VD results in an irreversible loss of cognitive skills. Management is therefore aimed at symptomatic treatment of dementia (e.g., memory therapy) and prevention of additional ischemic events.

  1. Wolters FJ, Ikram MA. Epidemiology of Vascular Dementia. Arterioscler Thromb Vasc Biol. 2019; 39 (8): p.1542-1549. doi: 10.1161/atvbaha.119.311908 . | Open in Read by QxMD
  2. CADASIL. https://rarediseases.org/rare-diseases/cadasil/. . Accessed: January 4, 2021.
  3. Iemolo F, Duro G, Rizzo C, Castiglia L, Hachinski V, Caruso C. Pathophysiology of vascular dementia.. Immun Ageing. 2009; 6 : p.13. doi: 10.1186/1742-4933-6-13 . | Open in Read by QxMD
  4. Caplan LR, Siesjo BK, Weir B et al.. Primer on Cerebrovascular Diseases. ACADEMIC PRESS ; 1997
  5. Jellinger KA. Pathology and pathogenesis of vascular cognitive impairment-a critical update. Frontiers in Aging Neuroscience. 2013; 5 . doi: 10.3389/fnagi.2013.00017 . | Open in Read by QxMD
  6. Gorelick PB, Scuteri A, Black SE, et al. Vascular contributions to cognitive impairment and dementia: a statement for healthcare professionals from the american heart association/american stroke association.
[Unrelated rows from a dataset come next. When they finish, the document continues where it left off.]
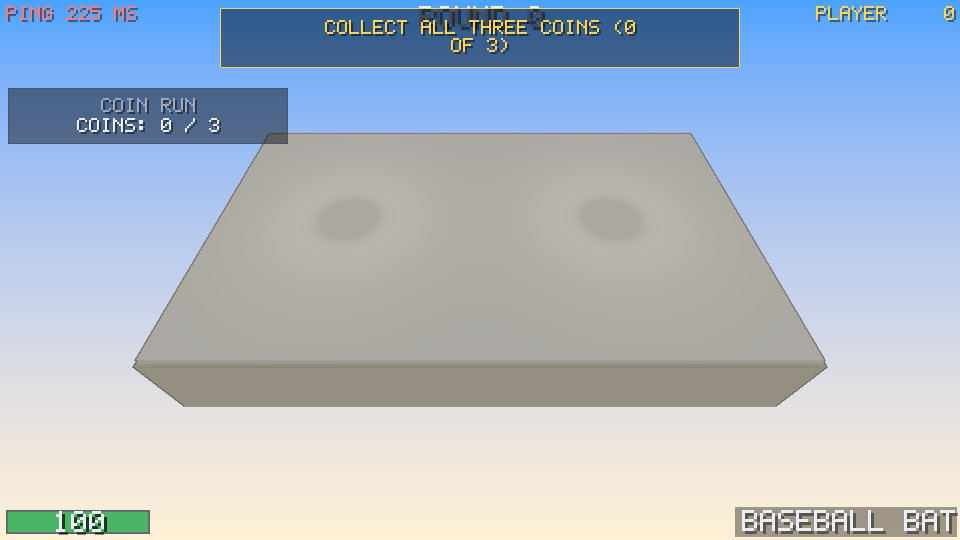
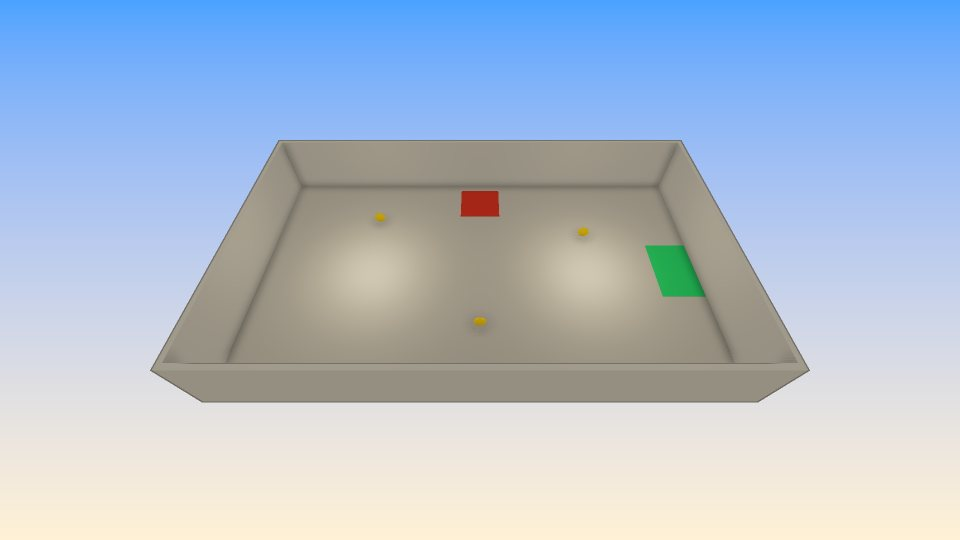
Wiki: Wormhole, Chroma; builder: a new picture name always draws; a song from a scene's music journey

diff --git a/site/wiki_build.py b/site/wiki_build.py
@@ -11,7 +11,8 @@ The engine is `--engine`, else $RED_ENGINE_EXE, else `red_engine2` on PATH. Need
 Every character and gallery entry of `site/wiki/<slug>/wiki.json` that has a `shot` gets its picture drawn to the file its `image` names (a `.jpg` name is
 saved as JPEG); an entry without `image` gets one (`c1.jpg`, `g1.png`, ...). Kinds of shot:
 
-  {"frame": {t, scenario, eye, at, fov, hide, hour, cut_above, seed}}    the game itself, as `red_engine2 frame` draws it (a 2D game is drawn at 3x its screen);
+  {"frame": {t, scenario, eye, at, fov, hide, hour, cut_above, seed, play, song_journey}}  the game itself (song_journey: a scene whose music journey to play to it)
+                                                                        , as `red_engine2 frame` draws it (a 2D game is drawn at 3x its screen);
                                                                          "crop": [l, t, r, b] (fractions) keeps and enlarges part of it
   {"sprite": NAME | [NAMES], "index": 0, "scale": 0}                     a 2D game's own pixel art, from its `sprites`, enlarged without blur
   {"prefab": NAME}                                                       a 3D game's own prefab, as `red_engine2 catalog --sheet` draws it (label band cropped)
@@ -81,6 +82,19 @@ def need_pil():
         raise RuntimeError("this shot needs Pillow (pip install pillow)")
 
 
+_SONGS = {}
+
+
+def journey_song(engine, scene_rel, sections):
+    """`red_engine2 audio journey SCENE --sections N --out song.wav`, once per build."""
+    key = (scene_rel, sections)
+    if key not in _SONGS:
+        out = Path(tempfile.mkdtemp(prefix="wiki-song-")) / "song.wav"
+        run(engine, ["audio", "journey", str(REPO / scene_rel), "--sections", str(sections), "--out", str(out)])
+        _SONGS[key] = out
+    return _SONGS[key]
+
+
 def draw_frame(engine, scene, shot, out):
     opts = shot["frame"]
     if is_2d(scene):
@@ -89,9 +103,11 @@ def draw_frame(engine, scene, shot, out):
     else:
         size = SIZE_3D
     args = ["frame", str(scene), "", "--size", f"{size[0]}x{size[1]}"]
-    for k in ("t", "scenario", "eye", "at", "fov", "hour", "cut_above", "seed"):
+    for k in ("t", "scenario", "eye", "at", "fov", "hour", "cut_above", "seed", "play"):
         if opts.get(k) is not None:
             args += [f"--{k.replace('_', '-')}", str(opts[k])]
+    if opts.get("song_journey"):   # a song for a game that listens to music: the music journey of a scene, rendered by the engine (nothing to commit)
+        args += ["--song", str(journey_song(engine, opts["song_journey"], opts.get("sections", 1)))]
     for h in ([opts["hide"]] if isinstance(opts.get("hide"), str) else opts.get("hide") or []):
         args += ["--hide", h]
     with tempfile.TemporaryDirectory() as tmp:
@@ -264,7 +280,8 @@ def build(slug: str, engine: str, redraw: bool = False) -> tuple[list[str], list
             shot = entry.get("shot")
             if not shot:
                 continue
-            if not entry.get("image"):   # a new entry: the first free name, so inserting one never takes another's picture
+            fresh = not entry.get("image")
+            if fresh:   # a new entry: the first free name, so inserting one never takes another's picture
                 ext = ".png" if "sprite" in shot else default_ext
                 n = i + 1
                 while f"{prefix}{n}{ext}" in taken:
@@ -273,7 +290,7 @@ def build(slug: str, engine: str, redraw: bool = False) -> tuple[list[str], list
                 taken.add(entry["image"])
             out = folder / entry["image"]
             key = hashlib.sha1(json.dumps(shot, sort_keys=True).encode()).hexdigest()[:12]
-            if out.is_file() and not redraw and entry.setdefault("drawn_from", key) == key:   # a picture without a record predates it: taken as current
+            if out.is_file() and not redraw and not fresh and entry.setdefault("drawn_from", key) == key:   # a picture without a record predates it: taken as current
                 drawn.append((entry.get("name") or entry.get("caption", ""), out))
                 continue
             try:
Stroke. 2011; 42 (9): p.2672-713. doi: 10.1161/STR.0b013e3182299496 . | Open in Read by QxMD
  7. Kasper DL, Fauci AS, Hauser SL, Longo DL, Lameson JL, Loscalzo J. Harrison's Principles of Internal Medicine. McGraw-Hill Education ; 2015
  8. Heiss WD, Rosenberg GA, Thiel A, Berlot R, de Reuck J. Neuroimaging in vascular cognitive impairment: a state-of-the-art review.. BMC Med. 2016; 14 (1): p.174. doi: 10.1186/s12916-016-0725-0 . | Open in Read by QxMD